The Second World War is a fascinating period of history, and it has an innumerable amount of incredible stories. One of these unbelievable tales involves a soldier of Korean descent who fought and bled for three different countries: Japan, the USSR, and Nazi Germany. Even upon his final capture, it was initially believed that he was a Japanese soldier in a German uniform.
Yang Kyoungjong’s story begins in 1938. He was 18 years old and living in Manchuria, which was occupied by Japan from 1931 until the end of the Word War II. Korea was used as a breadbasket and a pool of manpower to fuel Japan’s conquests. Additionally, young Korean men were frequently conscripted into the Japanese military and used as occupation troops in captured Chinese territories. Japan invaded China in 1932 following several trumped-up border incidents. After conquering large swathes of the countryside, Japan installed a puppet government in Manchuria. The puppet government’s desire to increase its territory ran afoul of Soviet Russia and a number of border incidents were soon followed by battles at Khalkhin Gol and Nomonhan.

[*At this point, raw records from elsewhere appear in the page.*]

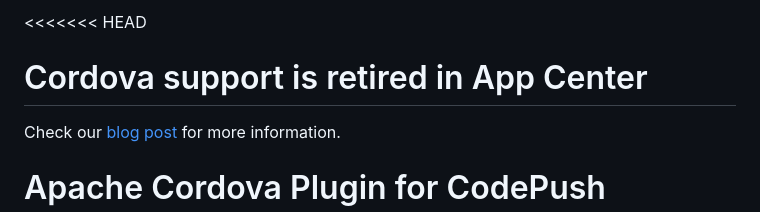
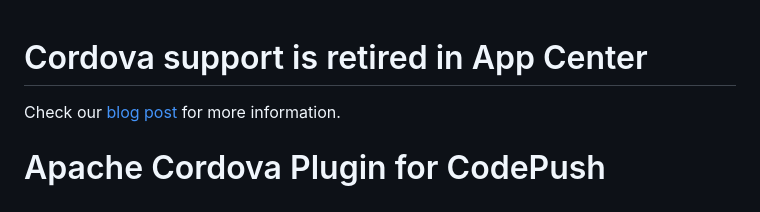
Before and after one commit to Sunbird-Ed/cordova-plugin-code-push, a Markdown page: README.md, the part around the change. Drawn GitHub-style.

```diff
--- a/README.md
+++ b/README.md
@@ -1,4 +1,3 @@
-<<<<<<< HEAD
 # Cordova support is retired in App Center
 Check our [blog post](https://devblogs.microsoft.com/appcenter/announcing-apache-cordova-retirement/) for more information.
 
```
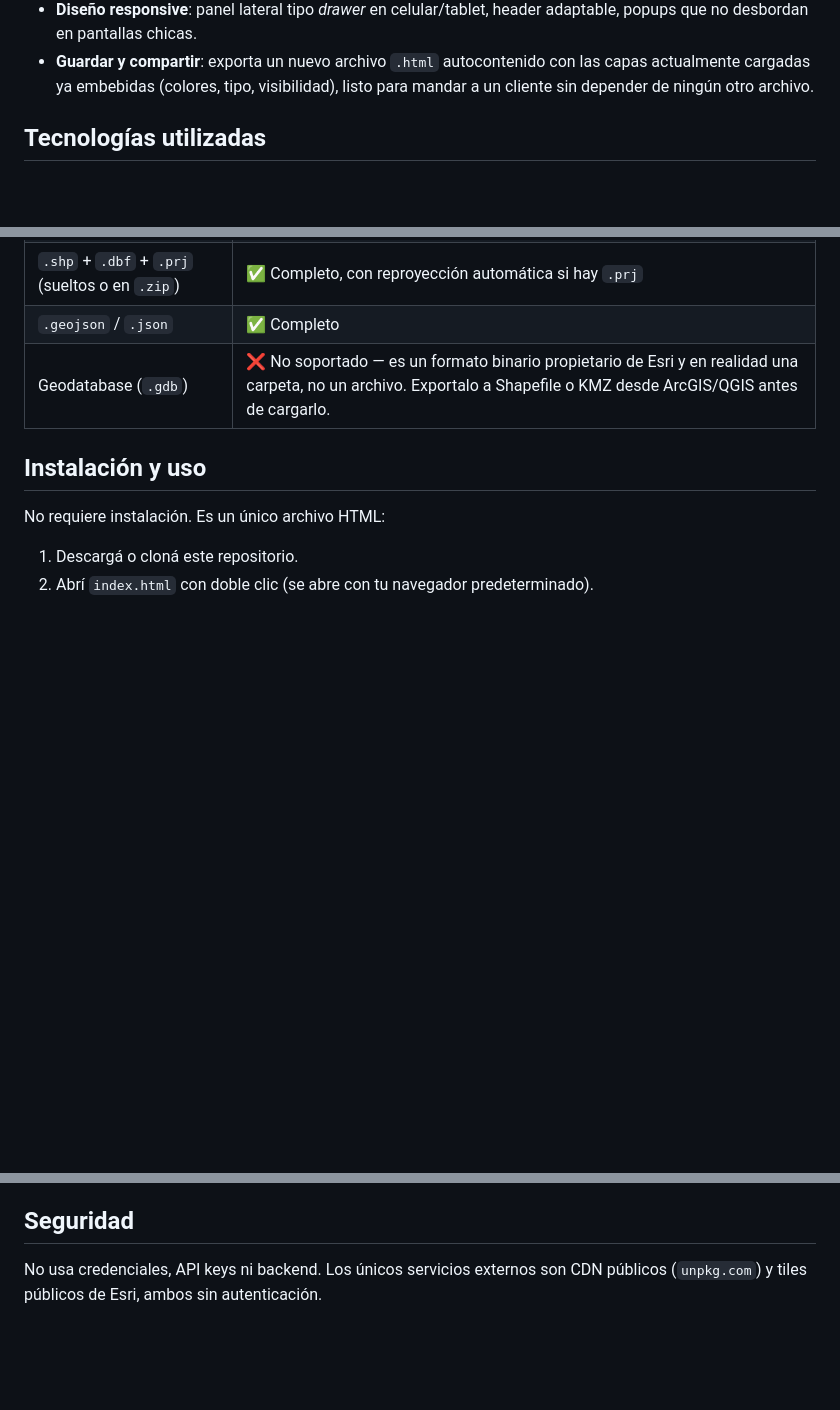
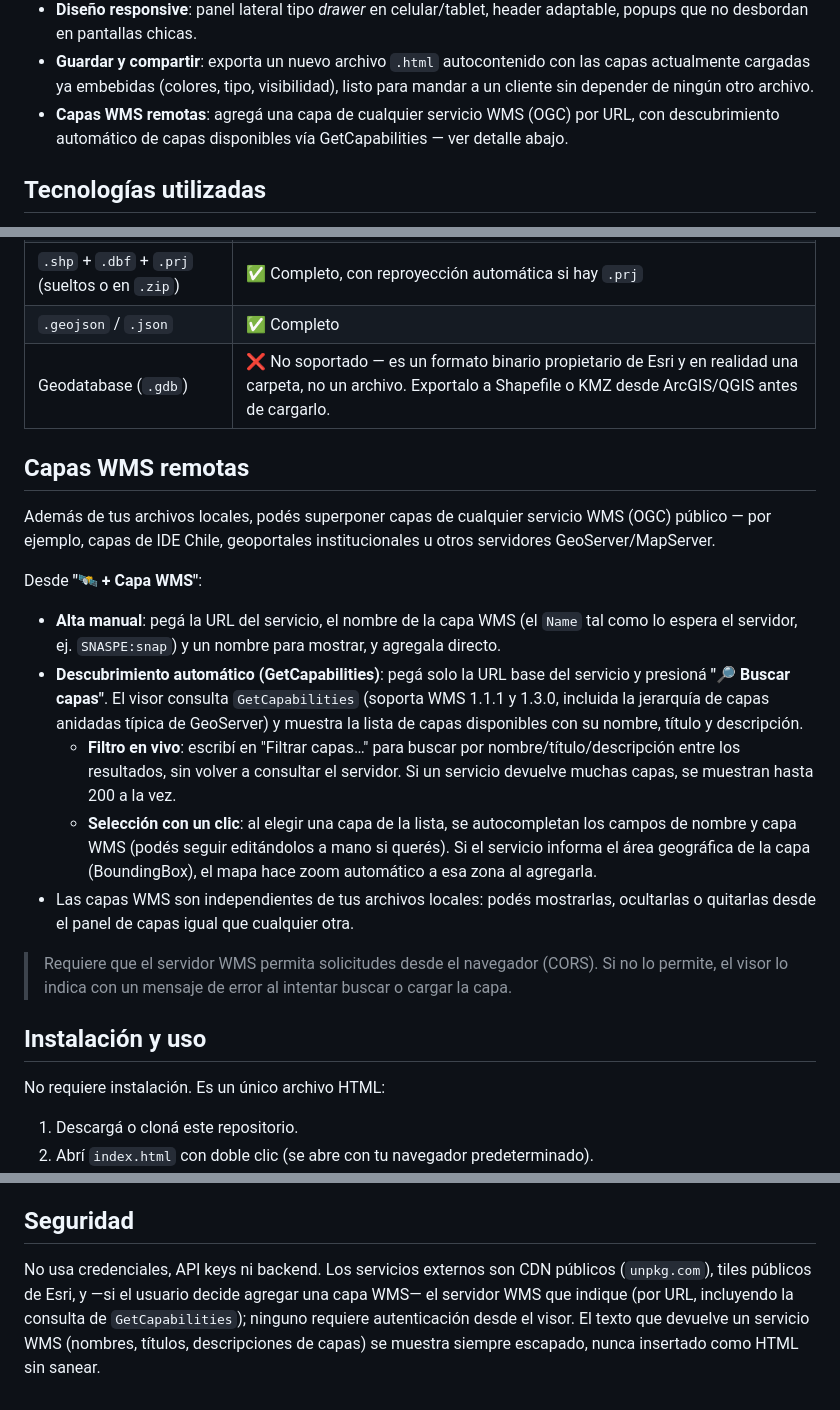
Before and after one commit to Mfuster97/visor-geoespacial, a Markdown page: README.md, 3 parts joined by grey strips. GitHub-like rendering; blank space fills up the shorter version.

Commit message:
Finalizar descubrimiento y seleccion de capas WMS
Cierra la Etapa 1.2: verificado de punta a punta contra SNASPE
(geoportal.cl) y un segundo servicio WMS real distinto (ows.terrestris.de,
11 capas, jerarquia con estilos anidados) para confirmar que el parseo,
filtro, seleccion, resaltado y fitBounds funcionan con proveedores
distintos. Se revisaron todos los mensajes de error/estado del modal y
se confirmo que el saneo XSS (escapeHtml/sanitizeHtmlContent) sigue
intacto tanto para KML como para el texto de GetCapabilities.

Documentacion actualizada:
- README.md: nueva seccion "Capas WMS remotas" (alta manual +
  descubrimiento GetCapabilities, filtro, BBox/zoom automatico) y nota
  de seguridad ampliada.
- CLAUDE.md: se documentan los helpers de GetCapabilities
  (buildGetCapabilitiesUrl, parseWmsCapabilities, flattenWmsLayers,
  extractLayerInfo, fetchWmsCapabilities, renderWmsLayerList,
  selectWmsLayer) y se actualiza el roadmap (GetCapabilities ya
  implementado, WFS sigue pendiente).

Sin cambios en index.html ni librerias nuevas.

Co-Authored-By: Claude Sonnet 5 <noreply@anthropic.com>

```diff
--- a/README.md
+++ b/README.md
@@ -19,6 +19,7 @@ Visor geoespacial de escritorio/navegador para explorar y comparar proyectos sob
   - Cálculo de área geodésica al marcar 3 o más puntos.
 - **Diseño responsive**: panel lateral tipo *drawer* en celular/tablet, header adaptable, popups que no desbordan en pantallas chicas.
 - **Guardar y compartir**: exporta un nuevo archivo `.html` autocontenido con las capas actualmente cargadas ya embebidas (colores, tipo, visibilidad), listo para mandar a un cliente sin depender de ningún otro archivo.
+- **Capas WMS remotas**: agregá una capa de cualquier servicio WMS (OGC) por URL, con descubrimiento automático de capas disponibles vía GetCapabilities — ver detalle abajo.
 
 ## Tecnologías utilizadas
 
@@ -40,6 +41,20 @@ No hay framework ni build system — es JavaScript vanilla en un único archivo
 | `.shp` + `.dbf` + `.prj` (sueltos o en `.zip`) | ✅ Completo, con reproyección automática si hay `.prj` |
 | `.geojson` / `.json` | ✅ Completo |
 | Geodatabase (`.gdb`) | ❌ No soportado — es un formato binario propietario de Esri y en realidad una carpeta, no un archivo. Exportalo a Shapefile o KMZ desde ArcGIS/QGIS antes de cargarlo. |
+
+## Capas WMS remotas
+
+Además de tus archivos locales, podés superponer capas de cualquier servicio WMS (OGC) público — por ejemplo, capas de IDE Chile, geoportales institucionales u otros servidores GeoServer/MapServer.
+
+Desde **"🛰️ + Capa WMS"**:
+
+- **Alta manual**: pegá la URL del servicio, el nombre de la capa WMS (el `Name` tal como lo espera el servidor, ej. `SNASPE:snap`) y un nombre para mostrar, y agregala directo.
+- **Descubrimiento automático (GetCapabilities)**: pegá solo la URL base del servicio y presioná **"🔎 Buscar capas"**. El visor consulta `GetCapabilities` (soporta WMS 1.1.1 y 1.3.0, incluida la jerarquía de capas anidadas típica de GeoServer) y muestra la lista de capas disponibles con su nombre, título y descripción.
+  - **Filtro en vivo**: escribí en "Filtrar capas…" para buscar por nombre/título/descripción entre los resultados, sin volver a consultar el servidor. Si un servicio devuelve muchas capas, se muestran hasta 200 a la vez.
+  - **Selección con un clic**: al elegir una capa de la lista, se autocompletan los campos de nombre y capa WMS (podés seguir editándolos a mano si querés). Si el servicio informa el área geográfica de la capa (BoundingBox), el mapa hace zoom automático a esa zona al agregarla.
+- Las capas WMS son independientes de tus archivos locales: podés mostrarlas, ocultarlas o quitarlas desde el panel de capas igual que cualquier otra.
+
+> Requiere que el servidor WMS permita solicitudes desde el navegador (CORS). Si no lo permite, el visor lo indica con un mensaje de error al intentar buscar o cargar la capa.
 
 ## Instalación y uso
 
@@ -74,4 +89,4 @@ Un visor exportado con "Guardar y compartir" es otro `index.html` autocontenido
 
 ## Seguridad
 
-No usa credenciales, API keys ni backend. Los únicos servicios externos son CDN públicos (`unpkg.com`) y tiles públicos de Esri, ambos sin autenticación.
+No usa credenciales, API keys ni backend. Los servicios externos son CDN públicos (`unpkg.com`), tiles públicos de Esri, y —si el usuario decide agregar una capa WMS— el servidor WMS que indique (por URL, incluyendo la consulta de `GetCapabilities`); ninguno requiere autenticación desde el visor. El texto que devuelve un servicio WMS (nombres, títulos, descripciones de capas) se muestra siempre escapado, nunca insertado como HTML sin sanear.
```
Also changed, not shown: CLAUDE.md (+4 -4 lines).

With the inception of World War II, Kyoungjong was immediately conscripted by the Imperial Japanese Army into Japan’s Kwantung army division to fight against the USSR to the north of Manchuria. At the time, the Kwantung division was the largest and most prestigious of all of Japan’s forces. Kyoungjong was taken as a prisoner of war by the Red Army during the Battle of Khalkhin Gol. This intense struggle between the two powers ultimately raged from May until September 1939, involving over 100,000 troops and 1,000 tanks and aircraft. A staggering figure of 30,000 - 50,000 men were wounded or killed. And in the final climactic battle on August 31, 1939, the Japanese were crushed.
Yang Kyoungjong’s fate thus fell into Soviet hands, as he was then shipped off to a labor camp. However, due to a shortage of manpower, the USSR forced whoever they could into military service, which meant Kyoungjong entered the fray as a Red soldier. After a year, Kyoungjong was once again taken as a prisoner of war by the Germans at the Third Battle of Kharkov. Arguably in this single battle, the Germans were able to prevent large swaths of the Ukraine from being lost to the Soviets, and it is considered a major victory for the Germans on the Eastern front.
However, the Germans were not immune to military losses, and they struggled with a shortage of manpower. Kyoungjong again found himself as a prisoner of war, this time drafted as a provisional soldier fighting alongside German forces. The Germans had a history of conscripting captured men into their army. Whether by choice or by force, it formed an essential source of manpower in the Second World War. The German army had two classes of foreign conscripts – fighting men and so-called hilfswillige, or “Hiwis” who were volunteers to help in mostly non-combat roles. Hiwis were usually used as supply troops or as construction labor. Unfortunately, as the war went on many of the Hiwis would be pressed into combat roles.
In 1944, he was transported even farther west to France. There, he joined the 709 Infanterie Division and was posted to defend the port of Cherbourg, in Normandy, on D-Day. Fatefully, Kyoungjong would fight against the Allied forces in Normandy, France on June 6, 1944. As the Allies successfully took over the beaches, Yang was captured once again, this time by British forces. He spent some time in an English prisoner of war camp before being sent to a camp in the United States, where he’d spend the rest of the war. The war over and no longer a prisoner, Yang had almost been shipped around the entire globe. He decided to stay in the United States, becoming a citizen and living out the rest of his life there until he died in Illinois in 1992.
For years, the famous photo that supposedly depicts a captured Kyoungjong in a Wehrmacht uniform was labelled in the US National Archives as “Japanese man.” Some historians and a South Korean documentary team tasked with investigating his story concluded that they couldn’t identify the prisoner in the photo. While historians have found that Korean nationals were conscripted in the German army, some believe Yang’s story was created from thin air as a way to solidify the mythos of the “Japanese man” in the photo.
True or not, Yang Kyoungjong’s unwitting journey from Korea, to Northern China, to Ukraine and finally to France is a perfect representation of just how sprawling the Second World War was, and how so many people’s lives were changed and displaced forever. We might never learn what really happened to him, or if he existed at all, but the story of the unwitting soldier who fought for three armies rings true to many, even now.